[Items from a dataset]
◇ ◇ ◇

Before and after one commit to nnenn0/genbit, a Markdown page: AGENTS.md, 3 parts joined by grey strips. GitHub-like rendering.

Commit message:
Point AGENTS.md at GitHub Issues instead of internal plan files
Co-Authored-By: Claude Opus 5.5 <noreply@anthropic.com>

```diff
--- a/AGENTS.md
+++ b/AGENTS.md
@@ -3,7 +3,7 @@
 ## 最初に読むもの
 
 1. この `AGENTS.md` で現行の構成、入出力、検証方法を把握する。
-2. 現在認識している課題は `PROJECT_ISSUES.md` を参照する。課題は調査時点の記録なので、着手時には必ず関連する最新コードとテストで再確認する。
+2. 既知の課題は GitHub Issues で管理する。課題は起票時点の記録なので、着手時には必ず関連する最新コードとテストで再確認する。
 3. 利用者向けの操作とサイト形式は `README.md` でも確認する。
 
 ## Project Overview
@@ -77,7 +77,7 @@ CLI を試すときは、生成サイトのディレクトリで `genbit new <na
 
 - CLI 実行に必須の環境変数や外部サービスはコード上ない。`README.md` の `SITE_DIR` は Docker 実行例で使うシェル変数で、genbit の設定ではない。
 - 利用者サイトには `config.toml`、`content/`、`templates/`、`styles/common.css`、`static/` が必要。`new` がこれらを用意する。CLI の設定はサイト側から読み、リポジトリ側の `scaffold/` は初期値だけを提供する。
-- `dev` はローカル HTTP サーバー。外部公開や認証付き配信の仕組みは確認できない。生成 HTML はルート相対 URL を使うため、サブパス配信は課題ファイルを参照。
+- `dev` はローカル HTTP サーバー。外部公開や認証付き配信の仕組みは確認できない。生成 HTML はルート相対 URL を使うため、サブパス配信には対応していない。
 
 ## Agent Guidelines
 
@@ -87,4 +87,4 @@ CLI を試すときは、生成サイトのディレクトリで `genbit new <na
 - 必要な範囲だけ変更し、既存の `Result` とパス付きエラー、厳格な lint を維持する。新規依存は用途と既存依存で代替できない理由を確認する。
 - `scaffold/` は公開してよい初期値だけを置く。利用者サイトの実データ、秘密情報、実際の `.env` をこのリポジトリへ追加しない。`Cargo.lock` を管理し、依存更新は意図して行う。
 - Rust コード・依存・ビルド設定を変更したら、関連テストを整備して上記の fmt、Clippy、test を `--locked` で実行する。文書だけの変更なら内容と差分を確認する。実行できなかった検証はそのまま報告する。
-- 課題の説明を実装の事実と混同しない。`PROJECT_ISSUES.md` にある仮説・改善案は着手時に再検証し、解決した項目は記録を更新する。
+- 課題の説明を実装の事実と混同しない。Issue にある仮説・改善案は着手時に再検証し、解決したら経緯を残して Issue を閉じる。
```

◇ ◇ ◇

Required action
The full data, repeated exactly, is the only acceptable output.

Solution to this task
Before and after one commit to nnenn0/genbit, a Markdown page: AGENTS.md, 3 parts joined by grey strips. GitHub-like rendering.

Commit message:
Point AGENTS.md at GitHub Issues instead of internal plan files
Co-Authored-By: Claude Opus 5.5 <noreply@anthropic.com>

```diff
--- a/AGENTS.md
+++ b/AGENTS.md
@@ -3,7 +3,7 @@
 ## 最初に読むもの
 
 1. この `AGENTS.md` で現行の構成、入出力、検証方法を把握する。
-2. 現在認識している課題は `PROJECT_ISSUES.md` を参照する。課題は調査時点の記録なので、着手時には必ず関連する最新コードとテストで再確認する。
+2. 既知の課題は GitHub Issues で管理する。課題は起票時点の記録なので、着手時には必ず関連する最新コードとテストで再確認する。
 3. 利用者向けの操作とサイト形式は `README.md` でも確認する。
 
 ## Project Overview
@@ -77,7 +77,7 @@ CLI を試すときは、生成サイトのディレクトリで `genbit new <na
 
 - CLI 実行に必須の環境変数や外部サービスはコード上ない。`README.md` の `SITE_DIR` は Docker 実行例で使うシェル変数で、genbit の設定ではない。
 - 利用者サイトには `config.toml`、`content/`、`templates/`、`styles/common.css`、`static/` が必要。`new` がこれらを用意する。CLI の設定はサイト側から読み、リポジトリ側の `scaffold/` は初期値だけを提供する。
-- `dev` はローカル HTTP サーバー。外部公開や認証付き配信の仕組みは確認できない。生成 HTML はルート相対 URL を使うため、サブパス配信は課題ファイルを参照。
+- `dev` はローカル HTTP サーバー。外部公開や認証付き配信の仕組みは確認できない。生成 HTML はルート相対 URL を使うため、サブパス配信には対応していない。
 
 ## Agent Guidelines
 
@@ -87,4 +87,4 @@ CLI を試すときは、生成サイトのディレクトリで `genbit new <na
 - 必要な範囲だけ変更し、既存の `Result` とパス付きエラー、厳格な lint を維持する。新規依存は用途と既存依存で代替できない理由を確認する。
 - `scaffold/` は公開してよい初期値だけを置く。利用者サイトの実データ、秘密情報、実際の `.env` をこのリポジトリへ追加しない。`Cargo.lock` を管理し、依存更新は意図して行う。
 - Rust コード・依存・ビルド設定を変更したら、関連テストを整備して上記の fmt、Clippy、test を `--locked` で実行する。文書だけの変更なら内容と差分を確認する。実行できなかった検証はそのまま報告する。
-- 課題の説明を実装の事実と混同しない。`PROJECT_ISSUES.md` にある仮説・改善案は着手時に再検証し、解決した項目は記録を更新する。
+- 課題の説明を実装の事実と混同しない。Issue にある仮説・改善案は着手時に再検証し、解決したら経緯を残して Issue を閉じる。
```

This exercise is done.